====== Records for the task
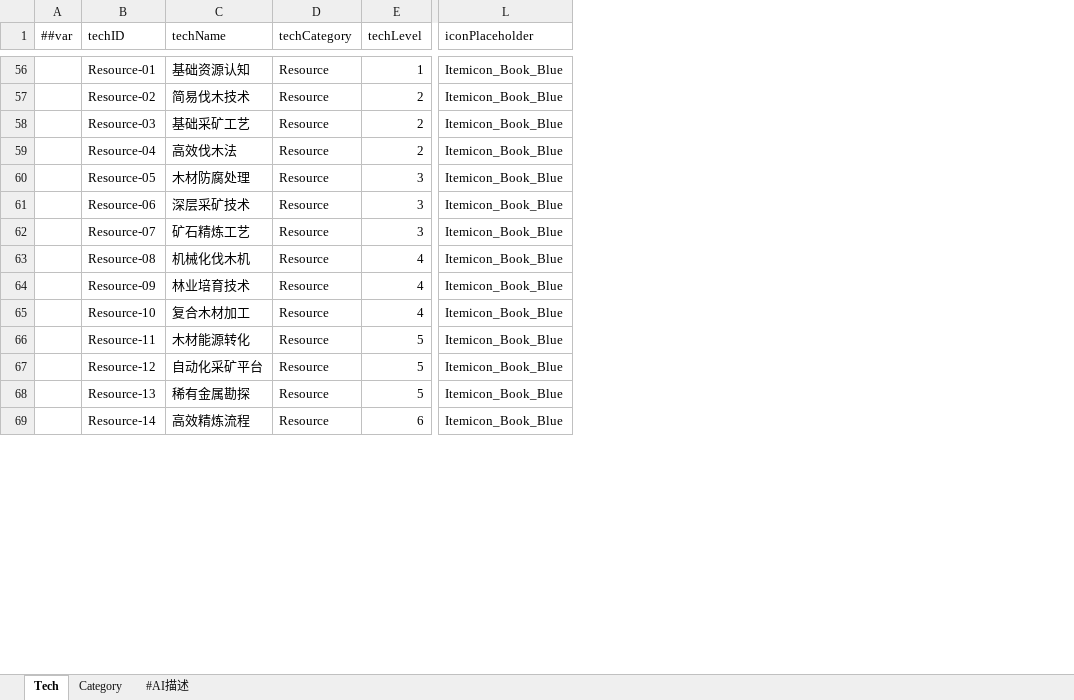
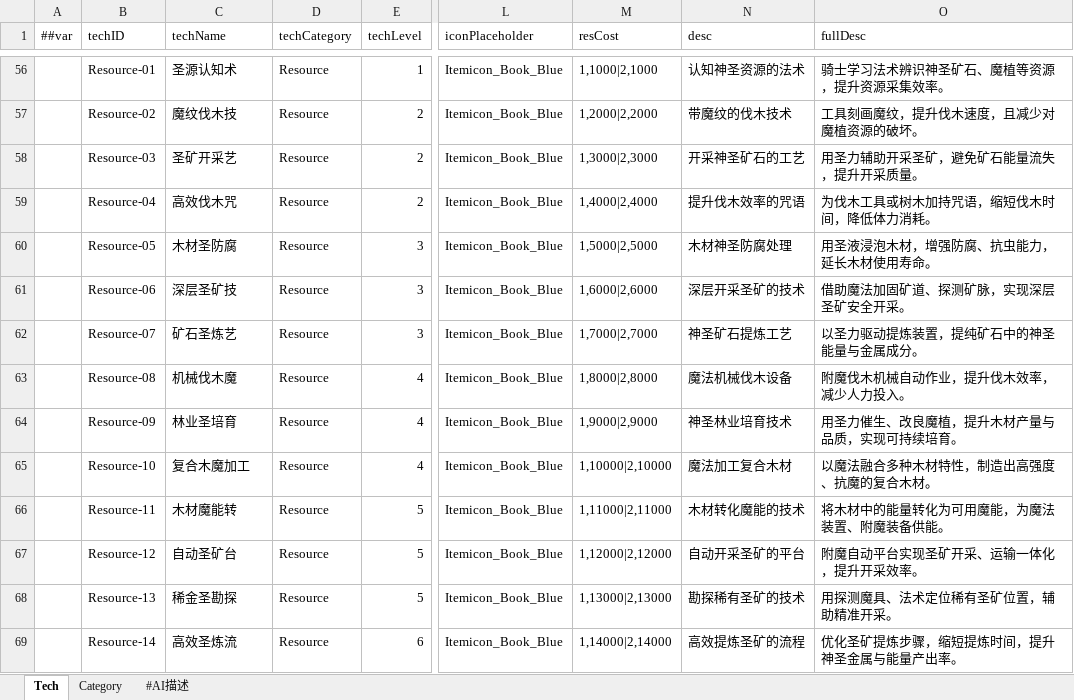
Before and after one commit to dehema/Unity-Frame-Config, an Excel workbook: Excel/Common/Tech.xlsx, sheet Tech, drawn as a sheet; only a part is shown, gaps mark what is left out; values as stored, in another font and other column widths than the file's, no borders; the diff covers the shown part only; the diff names each change by its address in the sheet, - before the commit and + after, or states it on an @@ line.

```diff
--- a/Excel/Common/Tech.xlsx (sheet Tech)
+++ b/Excel/Common/Tech.xlsx (sheet Tech)
+column M (resCost), rows 56-69: 1,1000|2,1000 | 1,2000|2,2000 | 1,3000|2,3000 | 1,4000|2,4000 | 1,5000|2,5000 | 1,6000|2,6000 | 1,7000|2,7000 | 1,8000|2,8000 | 1,9000|2,9000 | 1,10000|2,10000 | 1,11000|2,11000 | 1,12000|2,12000 | 1,13000|2,13000 | 1,14000|2,14000
+column N (desc), rows 56-69: 认知神圣资源的法术 | 带魔纹的伐木技术 | 开采神圣矿石的工艺 | 提升伐木效率的咒语 | 木材神圣防腐处理 | 深层开采圣矿的技术 | 神圣矿石提炼工艺 | 魔法机械伐木设备 | 神圣林业培育技术 | 魔法加工复合木材 | 木材转化魔能的技术 | 自动开采圣矿的平台 | 勘探稀有圣矿的技术 | 高效提炼圣矿的流程
+column O (fullDesc), rows 56-69: 骑士学习法术辨识神圣矿石、魔植等资源，提升资源采集效率。 | 工具刻画魔纹，提升伐木速度，且减少对魔植资源的破坏。 | 用圣力辅助开采圣矿，避免矿石能量流失，提升开采质量。 | 为伐木工具或树木加持咒语，缩短伐木时间，降低体力消耗。 | 用圣液浸泡木材，增强防腐、抗虫能力，延长木材使用寿命。 | 借助魔法加固矿道、探测矿脉，实现深层圣矿安全开采。 | 以圣力驱动提炼装置，提纯矿石中的神圣能量与金属成分。 | 附魔伐木机械自动作业，提升伐木效率，减少人力投入。 | 用圣力催生、改良魔植，提升木材产量与品质，实现可持续培育。 | 以魔法融合多种木材特性，制造出高强度、抗魔的复合木材。 | 将木材中的能量转化为可用魔能，为魔法装置、附魔装备供能。 | 附魔自动平台实现圣矿开采、运输一体化，提升开采效率。 | 用探测魔具、法术定位稀有圣矿位置，辅助精准开采。 | 优化圣矿提炼步骤，缩短提炼时间，提升神圣金属与能量产出率。
-C56 (techName): 基础资源认知
+C56 (techName): 圣源认知术
-C57 (techName): 简易伐木技术
+C57 (techName): 魔纹伐木技
-C58 (techName): 基础采矿工艺
+C58 (techName): 圣矿开采艺
-C59 (techName): 高效伐木法
+C59 (techName): 高效伐木咒
-C60 (techName): 木材防腐处理
+C60 (techName): 木材圣防腐
-C61 (techName): 深层采矿技术
+C61 (techName): 深层圣矿技
-C62 (techName): 矿石精炼工艺
+C62 (techName): 矿石圣炼艺
-C63 (techName): 机械化伐木机
+C63 (techName): 机械伐木魔
-C64 (techName): 林业培育技术
+C64 (techName): 林业圣培育
-C65 (techName): 复合木材加工
+C65 (techName): 复合木魔加工
-C66 (techName): 木材能源转化
+C66 (techName): 木材魔能转
-C67 (techName): 自动化采矿平台
+C67 (techName): 自动圣矿台
-C68 (techName): 稀有金属勘探
+C68 (techName): 稀金圣勘探
-C69 (techName): 高效精炼流程
+C69 (techName): 高效圣炼流
```
Also changed, not shown: 133 edited cells elsewhere in this sheet.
============
What the task asks: The lines of the records that contain the string "shown" should be located and copied.

Exercise solution:
Before and after one commit to dehema/Unity-Frame-Config, an Excel workbook: Excel/Common/Tech.xlsx, sheet Tech, drawn as a sheet; only a part is shown, gaps mark what is left out; values as stored, in another font and other column widths than the file's, no borders; the diff covers the shown part only; the diff names each change by its address in the sheet, - before the commit and + after, or states it on an @@ line.
Also changed, not shown: 133 edited cells elsewhere in this sheet.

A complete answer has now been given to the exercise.